The peace and conflict management degree is the flagship program in Haifa University’s five-year plan to develop 20 master's programs at its International School in areas paralleling the university’s Hebrew offerings in fields such as creative art therapies, patent law, learning disabilities, Holocaust studies, diplomacy, nursing, occupational therapy, Israel studies and maritime civilizations.
“Our International School has been around for 35 years and we have 900 students in our [short-term] study-abroad programs,” says Dean Hanan Alexander. This includes intensive summer instruction in Hebrew and Arabic. “We’re looking to double that program as part of the same internationalization process.”
But while the undergrad, study-abroad students are housed at the International School, the master’s degree students are integrated academically and socially. Israeli students are enrolled in these programs as well.
“We use points of excellence within the university to attract students,” says Alexander. “Students travel all over to study, and when they look at graduate programs they’re looking globally for the best program and the best deal. We are leaders in all these areas, offering unique programs at a reasonable price.” Next year’s tuition for a 12-month master’s will be $8,900.
Alexander notes that the makeup of the peace and conflict management program is half North American and half Jewish, with students from such countries as the United States, China, Mexico, Italy, and Canada. “We’re looking for the best students from across the world,” says Alexander.
Why can’t people live in peace?
Field trips to conflict zones, simulations of peace negotiations, and an international symposium on conflict management in May are all part of the international master’s program. Recently the participants were provided with simultaneous English translation during an international conference at the university on the “Arab spring.”
“They are engaged in a wide variety of activities and can optionally write a master’s thesis,” says Miller.
“Many of the students hadn’t been to Israel before, certainly not on an extended visit,” he reports. “The group is bonding quite well. They have a lot of social interactions with each other and with the Israeli students in the dorms.”

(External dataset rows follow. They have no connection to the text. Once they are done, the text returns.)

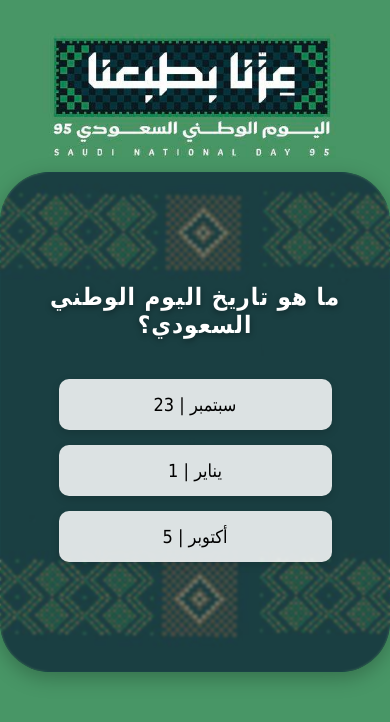
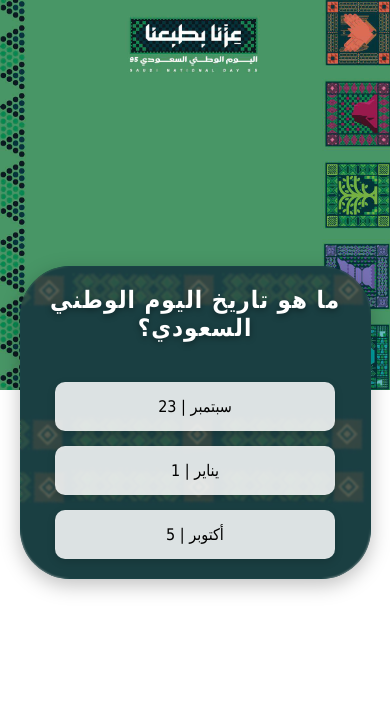
Before and after one commit to ShathaBandr/NationalDayQuiz, a plain HTML site: page template/quiz.html in a window 390 px wide. Drawn offline with Linux system fonts and the light colour scheme.

Commit message:
Update style.css

```diff
--- a/static/css/style.css
+++ b/static/css/style.css
@@ -153,3 +153,23 @@ ul li:hover {
   transform: scale(1.05);
   background: #f1f1f1;
 }
+
+@media (max-width: 600px) {
+  body {
+    background-size: contain; /* بدل cover، عشان الصورة تظهر كاملة */
+    background-position: top center;
+  }
+
+  .container {
+    width: 90%;
+    height: auto;
+    padding: 20px;
+    background-size: contain;
+    background-position: center top;
+  }
+
+  ul li, .card {
+    width: 90%;
+    font-size: 16px;
+  }
+}
```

Though the international students aren’t required to learn Hebrew, Alexander says the university has the largest ulpan in the country, and students can choose to avail themselves of that as well as other courses at the university.
“Our three guiding principles in the international school are academic excellence; a caring community, including a fabulous English-speaking staff that lives with and works with the students and helps them in every way; and integration into Israeli society, offering many activities, and trips off campus,” says Alexander.
Washington, DC native Joseph Chapman, 23, spent his formative years in England and returned to the United States just before the 9/11 terror attacks. He said he became absorbed in seeking to understand the mentality of the perpetrators, and enrolled in the University of Haifa's new program to gain expertise before working in the world of conflict resolution.
Joe Chapman came to the Haifa University’s master’s program
to learn about conflict resolution.
Jeremy Rockmacher, from Albany, New York, dreamed of living in Israel for many years and said that he hopes his studies will lead to a job with an organization that addresses the issues of inequality and poverty as related to violence and civil unrest.
Wang Jin, 24, from a small city in the Henan province of China, previously earned a master’s degree in Middle East relations and enrolled in the Haifa master’s program to equip him to become a leading Chinese scholar in the field.
Also in the program is Mexican journalist and photographer Bilha Calderon Gomez, 28. She wanted to gain a different perspective on the workings of social, economic and political crises to better inform her writing about everyday life in Mexico in a local newspaper column.